Monday, April 19, 2010

All-In-One PCs Cut Power Consumption

The fact that many court clerks offices and chambers are cramped for space does not come as a surprise to those who suffer in those conditions every day.  The addition of a full sized desktop computer, especially when full sized CRT displays were used did not help the situation. But during the past year a new form factor for standard PCs has been introduced by the manufacturers, the All-In-One computer.  Of course this is not new for Apple iMac users, but for the rest of us, this is a good development.

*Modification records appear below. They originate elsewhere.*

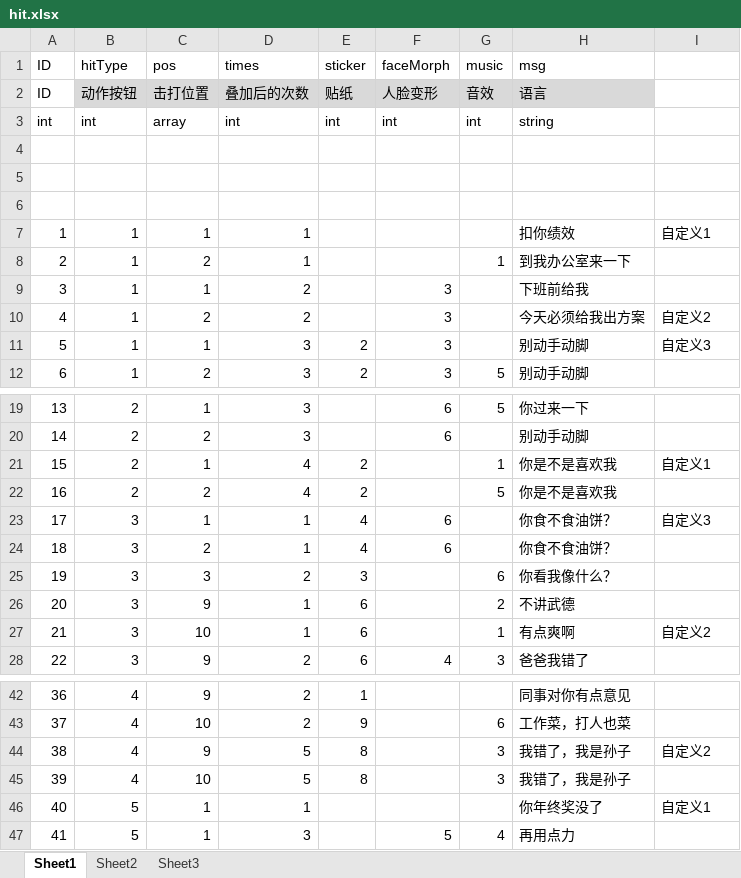
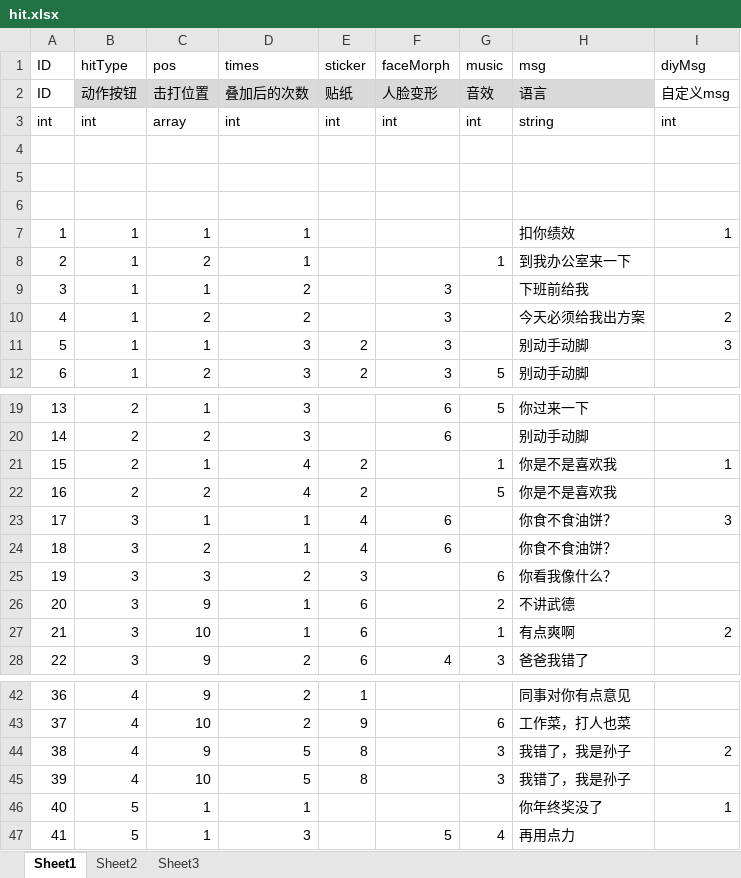
Before and after one commit to shanlihou/LoveMiniGame, an Excel workbook: tables/hit.xlsx, sheet Sheet1, drawn as a sheet; only a part is shown, gaps mark what is left out; values as stored, in another font and other column widths than the file's, no borders; the diff covers the shown part only; the diff names each change by its address in the sheet, - before the commit and + after, or states it on an @@ line.

```diff
--- a/tables/hit.xlsx (sheet Sheet1)
+++ b/tables/hit.xlsx (sheet Sheet1)
-I1: (empty)
+I1: diyMsg
-I2 (diyMsg): (empty)
+I2 (diyMsg): 自定义msg
-I3 (diyMsg): (empty)
+I3 (diyMsg): int
-I7 (diyMsg): 自定义1
+I7 (diyMsg): 1
-I10 (diyMsg): 自定义2
+I10 (diyMsg): 2
-I11 (diyMsg): 自定义3
+I11 (diyMsg): 3
-I21 (diyMsg): 自定义1
+I21 (diyMsg): 1
-I23 (diyMsg): 自定义3
+I23 (diyMsg): 3
-I27 (diyMsg): 自定义2
+I27 (diyMsg): 2
-I44 (diyMsg): 自定义2
+I44 (diyMsg): 2
-I46 (diyMsg): 自定义1
+I46 (diyMsg): 1
```
Also changed, not shown: 5 edited cells elsewhere in this sheet, 11 other files.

What is meant by an All-In-One computer?  Simply it means that the parts of the computer; the hard disk, DVD/CD drive, processor, and memory are placed behind the display screen resulting in one compact package.  In addition, many All-In-One computers have touch-screen capability that could potentially help to speed data entry with the proper programming.

But why else am I writing about this?  It is because the All-In-One computer format is also a green machine in that it uses much less electrical power than the standard desktop computer.  The All-In-Ones I looked at used a 65 watt or lower power supply.  In contrast, a survey of currently available desktop PCs showed they used from a low of 220, to a high of 450 watts of power each.  Multiply this by 25, 50, or 100 computers this turns into a significant amount of power and heat.

If you are interested in more detailed information; I found the following review article for this style of machine from last fall on the Computer Shopper website.  It provides a quick overview of the All-In-One machines that were available at the time.

US Federal Courts Update Public Access Policies

The March, 2010 edition of The Third Branch Federal Court newsletter contains an interesting article: Judicial Conference Approves Steps to Improve Public Access.  The article describes several actions to decrease the cost of using their PACER public access system and to make digital audio recordings available. The article also noted that in 2009:
"PACER received more than 360 million requests for electronic access to information from the over 33 million federal cases that have documents online."